Data provided:

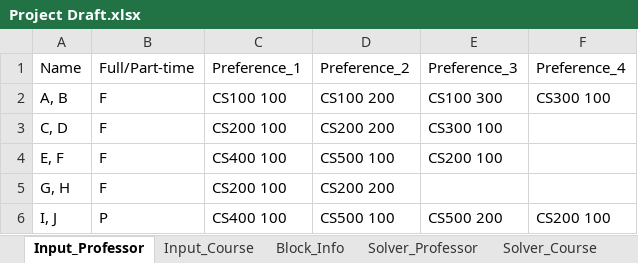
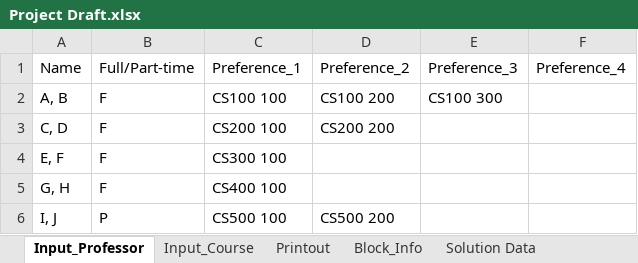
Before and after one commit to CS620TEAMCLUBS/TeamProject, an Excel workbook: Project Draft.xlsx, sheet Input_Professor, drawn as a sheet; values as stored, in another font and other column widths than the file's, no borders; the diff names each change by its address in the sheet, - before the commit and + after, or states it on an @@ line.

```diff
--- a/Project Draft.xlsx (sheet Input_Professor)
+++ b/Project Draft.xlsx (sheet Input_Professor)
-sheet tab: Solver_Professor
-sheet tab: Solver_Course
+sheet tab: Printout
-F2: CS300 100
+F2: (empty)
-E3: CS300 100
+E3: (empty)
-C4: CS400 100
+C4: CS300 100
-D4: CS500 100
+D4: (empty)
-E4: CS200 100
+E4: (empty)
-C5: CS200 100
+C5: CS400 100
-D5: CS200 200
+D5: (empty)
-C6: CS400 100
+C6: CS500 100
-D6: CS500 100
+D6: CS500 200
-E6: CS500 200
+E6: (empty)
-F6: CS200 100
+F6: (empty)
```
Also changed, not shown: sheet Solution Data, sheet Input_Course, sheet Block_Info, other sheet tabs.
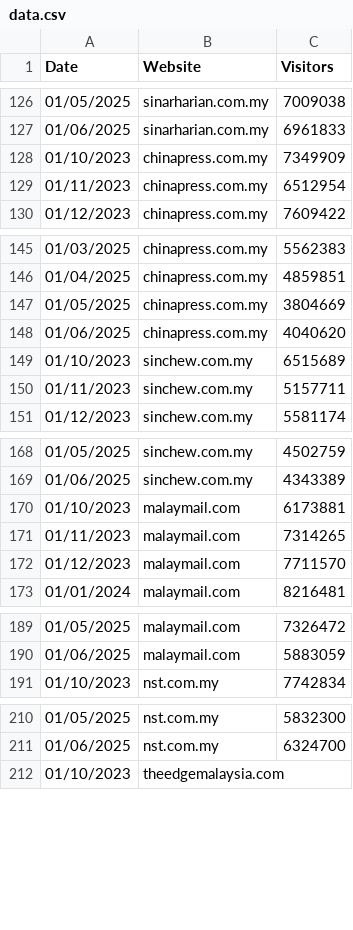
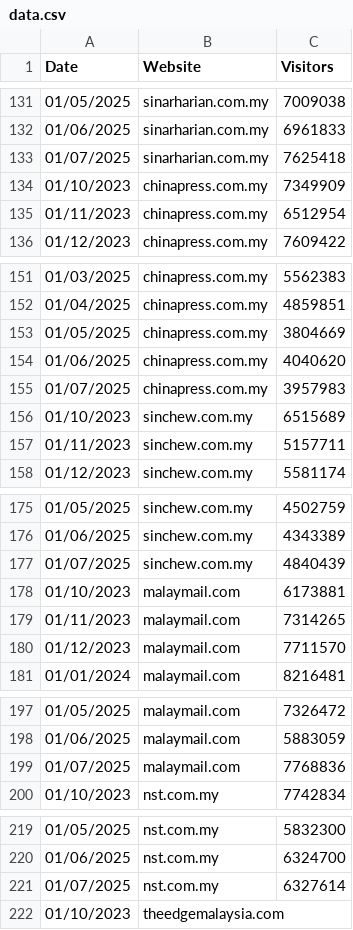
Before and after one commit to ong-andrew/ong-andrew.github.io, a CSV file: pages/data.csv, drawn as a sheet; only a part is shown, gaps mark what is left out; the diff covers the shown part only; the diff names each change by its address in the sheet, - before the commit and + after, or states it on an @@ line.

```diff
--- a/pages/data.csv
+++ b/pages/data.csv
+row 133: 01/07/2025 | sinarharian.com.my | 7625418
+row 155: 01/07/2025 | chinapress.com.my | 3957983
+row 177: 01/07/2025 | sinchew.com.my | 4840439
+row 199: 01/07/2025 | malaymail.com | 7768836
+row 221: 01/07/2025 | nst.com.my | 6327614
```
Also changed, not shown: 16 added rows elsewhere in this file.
==
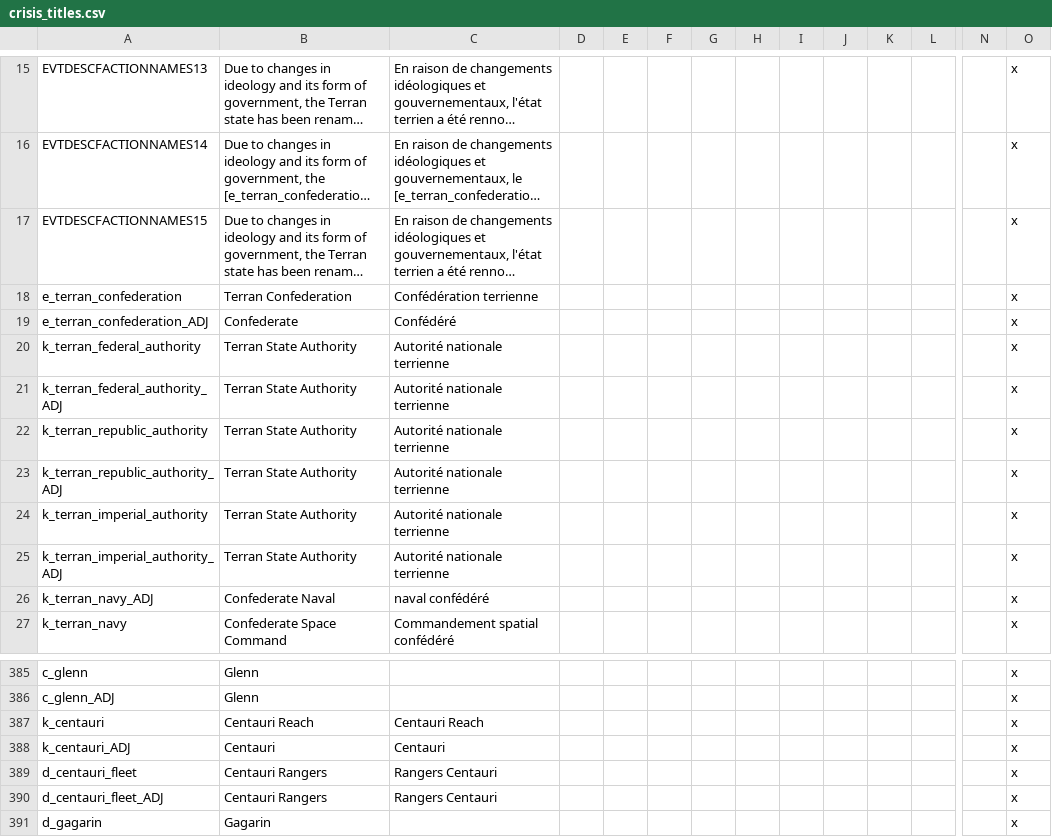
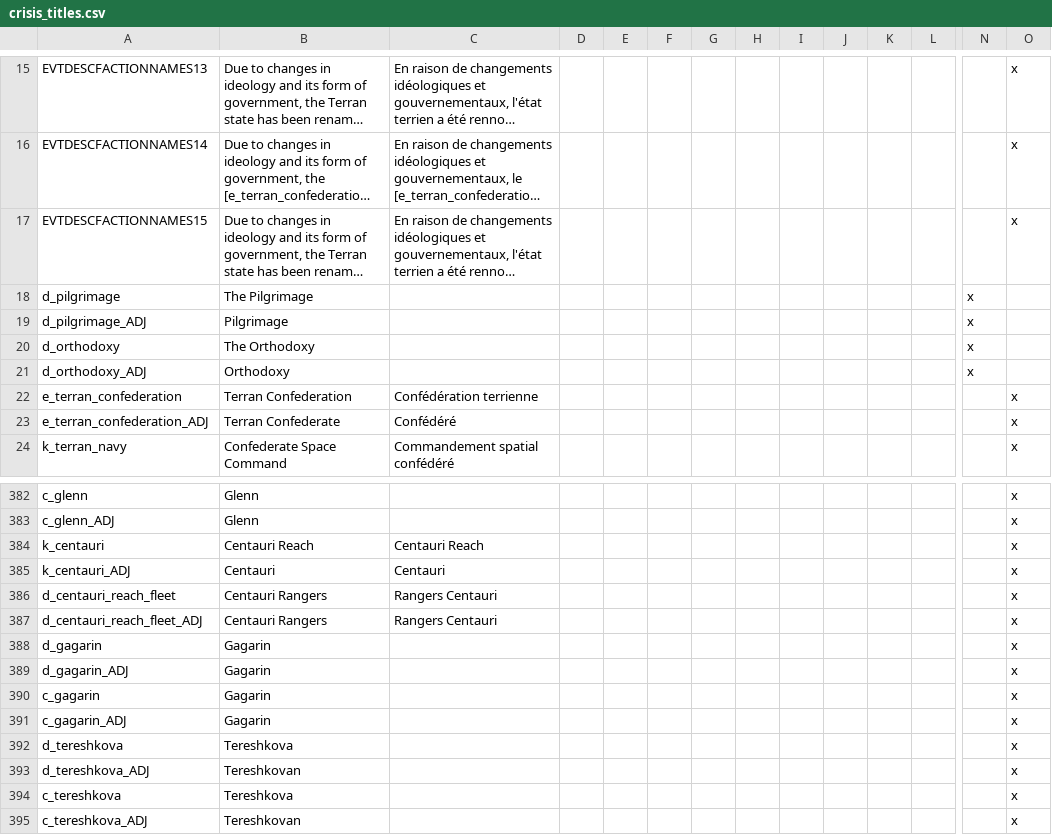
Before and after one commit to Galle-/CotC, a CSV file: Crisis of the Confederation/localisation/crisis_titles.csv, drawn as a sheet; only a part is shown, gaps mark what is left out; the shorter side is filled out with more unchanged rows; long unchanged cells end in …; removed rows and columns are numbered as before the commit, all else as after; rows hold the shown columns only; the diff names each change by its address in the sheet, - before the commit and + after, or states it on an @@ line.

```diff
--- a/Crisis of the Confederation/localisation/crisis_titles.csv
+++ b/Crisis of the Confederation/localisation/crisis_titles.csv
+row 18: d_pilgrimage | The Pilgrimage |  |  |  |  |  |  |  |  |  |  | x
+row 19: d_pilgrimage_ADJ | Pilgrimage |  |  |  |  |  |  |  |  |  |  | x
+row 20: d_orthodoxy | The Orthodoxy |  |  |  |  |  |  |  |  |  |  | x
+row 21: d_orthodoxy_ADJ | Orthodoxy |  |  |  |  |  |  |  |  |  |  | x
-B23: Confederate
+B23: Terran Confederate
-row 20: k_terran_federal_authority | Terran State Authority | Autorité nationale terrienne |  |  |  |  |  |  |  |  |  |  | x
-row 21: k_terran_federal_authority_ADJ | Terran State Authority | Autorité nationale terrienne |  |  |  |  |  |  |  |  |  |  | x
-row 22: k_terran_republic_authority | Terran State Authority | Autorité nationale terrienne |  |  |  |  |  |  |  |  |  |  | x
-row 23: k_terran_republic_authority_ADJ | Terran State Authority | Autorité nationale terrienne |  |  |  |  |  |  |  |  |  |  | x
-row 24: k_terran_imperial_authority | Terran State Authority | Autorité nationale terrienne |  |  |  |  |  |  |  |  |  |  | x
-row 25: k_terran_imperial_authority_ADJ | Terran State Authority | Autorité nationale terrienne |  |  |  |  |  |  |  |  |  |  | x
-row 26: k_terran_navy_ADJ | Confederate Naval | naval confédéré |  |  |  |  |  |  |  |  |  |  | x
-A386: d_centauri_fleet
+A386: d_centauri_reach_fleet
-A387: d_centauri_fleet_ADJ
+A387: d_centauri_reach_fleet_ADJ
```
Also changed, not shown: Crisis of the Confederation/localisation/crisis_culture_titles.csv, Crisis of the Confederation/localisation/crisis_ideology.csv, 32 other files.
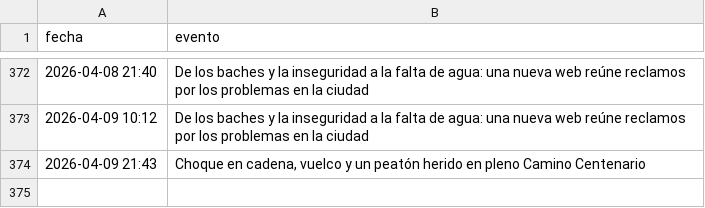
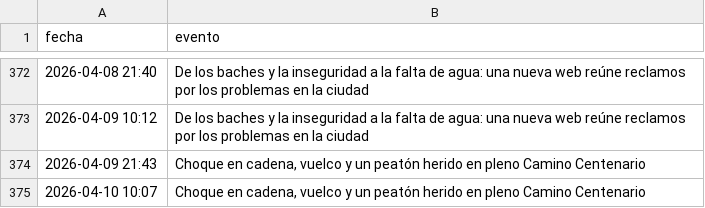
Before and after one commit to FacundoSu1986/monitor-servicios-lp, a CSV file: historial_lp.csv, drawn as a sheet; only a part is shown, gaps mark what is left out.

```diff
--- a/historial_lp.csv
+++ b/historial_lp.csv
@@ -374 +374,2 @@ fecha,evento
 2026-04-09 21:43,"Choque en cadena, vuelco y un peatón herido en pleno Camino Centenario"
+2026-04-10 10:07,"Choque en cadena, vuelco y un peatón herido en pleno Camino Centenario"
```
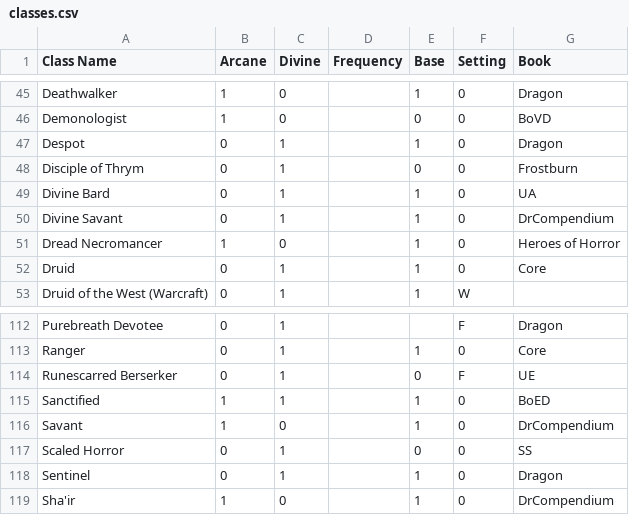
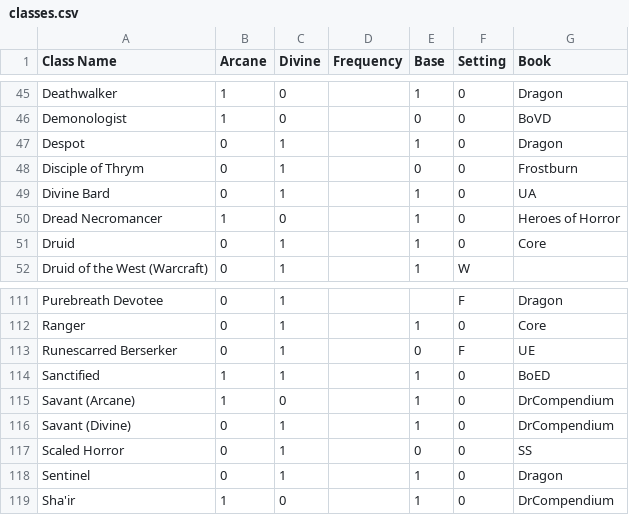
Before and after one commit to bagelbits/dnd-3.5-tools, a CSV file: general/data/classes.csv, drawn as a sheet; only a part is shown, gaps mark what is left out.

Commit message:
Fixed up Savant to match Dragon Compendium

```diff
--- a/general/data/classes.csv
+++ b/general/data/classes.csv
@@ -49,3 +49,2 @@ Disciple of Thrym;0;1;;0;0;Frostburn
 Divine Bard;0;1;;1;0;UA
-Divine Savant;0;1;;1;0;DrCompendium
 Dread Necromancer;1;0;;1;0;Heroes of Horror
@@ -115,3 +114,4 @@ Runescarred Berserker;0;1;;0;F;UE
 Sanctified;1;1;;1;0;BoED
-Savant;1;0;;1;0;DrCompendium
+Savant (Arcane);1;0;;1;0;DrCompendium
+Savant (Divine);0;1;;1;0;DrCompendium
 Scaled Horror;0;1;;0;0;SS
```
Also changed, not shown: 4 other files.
...
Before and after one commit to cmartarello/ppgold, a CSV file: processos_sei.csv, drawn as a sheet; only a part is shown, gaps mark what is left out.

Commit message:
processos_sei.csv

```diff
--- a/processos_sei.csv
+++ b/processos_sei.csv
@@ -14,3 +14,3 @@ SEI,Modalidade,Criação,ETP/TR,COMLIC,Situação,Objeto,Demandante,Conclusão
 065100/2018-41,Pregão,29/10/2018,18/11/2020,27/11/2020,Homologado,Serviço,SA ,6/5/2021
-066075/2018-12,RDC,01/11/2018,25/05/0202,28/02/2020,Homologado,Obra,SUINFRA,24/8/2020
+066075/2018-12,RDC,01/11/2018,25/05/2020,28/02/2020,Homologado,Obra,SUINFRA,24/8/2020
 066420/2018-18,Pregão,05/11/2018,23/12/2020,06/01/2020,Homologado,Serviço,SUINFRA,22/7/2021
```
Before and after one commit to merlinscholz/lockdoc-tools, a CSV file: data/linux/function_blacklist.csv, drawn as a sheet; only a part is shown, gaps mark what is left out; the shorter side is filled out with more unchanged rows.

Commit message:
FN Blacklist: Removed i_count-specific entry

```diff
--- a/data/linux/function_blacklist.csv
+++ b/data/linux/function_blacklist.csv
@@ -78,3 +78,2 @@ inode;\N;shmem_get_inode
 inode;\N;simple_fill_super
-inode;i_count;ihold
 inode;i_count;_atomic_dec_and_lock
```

Your objective:
Nothing but the lines from the one with "Before and after one commit to CS620TEAMCLUBS/TeamProject, an" up to and including the one with "Also changed, not shown: 16" should be printed, exactly as they read above. Please keep the pictures out.

Task answer:
Before and after one commit to CS620TEAMCLUBS/TeamProject, an Excel workbook: Project Draft.xlsx, sheet Input_Professor, drawn as a sheet; values as stored, in another font and other column widths than the file's, no borders; the diff names each change by its address in the sheet, - before the commit and + after, or states it on an @@ line.

```diff
--- a/Project Draft.xlsx (sheet Input_Professor)
+++ b/Project Draft.xlsx (sheet Input_Professor)
-sheet tab: Solver_Professor
-sheet tab: Solver_Course
+sheet tab: Printout
-F2: CS300 100
+F2: (empty)
-E3: CS300 100
+E3: (empty)
-C4: CS400 100
+C4: CS300 100
-D4: CS500 100
+D4: (empty)
-E4: CS200 100
+E4: (empty)
-C5: CS200 100
+C5: CS400 100
-D5: CS200 200
+D5: (empty)
-C6: CS400 100
+C6: CS500 100
-D6: CS500 100
+D6: CS500 200
-E6: CS500 200
+E6: (empty)
-F6: CS200 100
+F6: (empty)
```
Also changed, not shown: sheet Solution Data, sheet Input_Course, sheet Block_Info, other sheet tabs.
Before and after one commit to ong-andrew/ong-andrew.github.io, a CSV file: pages/data.csv, drawn as a sheet; only a part is shown, gaps mark what is left out; the diff covers the shown part only; the diff names each change by its address in the sheet, - before the commit and + after, or states it on an @@ line.

```diff
--- a/pages/data.csv
+++ b/pages/data.csv
+row 133: 01/07/2025 | sinarharian.com.my | 7625418
+row 155: 01/07/2025 | chinapress.com.my | 3957983
+row 177: 01/07/2025 | sinchew.com.my | 4840439
+row 199: 01/07/2025 | malaymail.com | 7768836
+row 221: 01/07/2025 | nst.com.my | 6327614
```
Also changed, not shown: 16 added rows elsewhere in this file.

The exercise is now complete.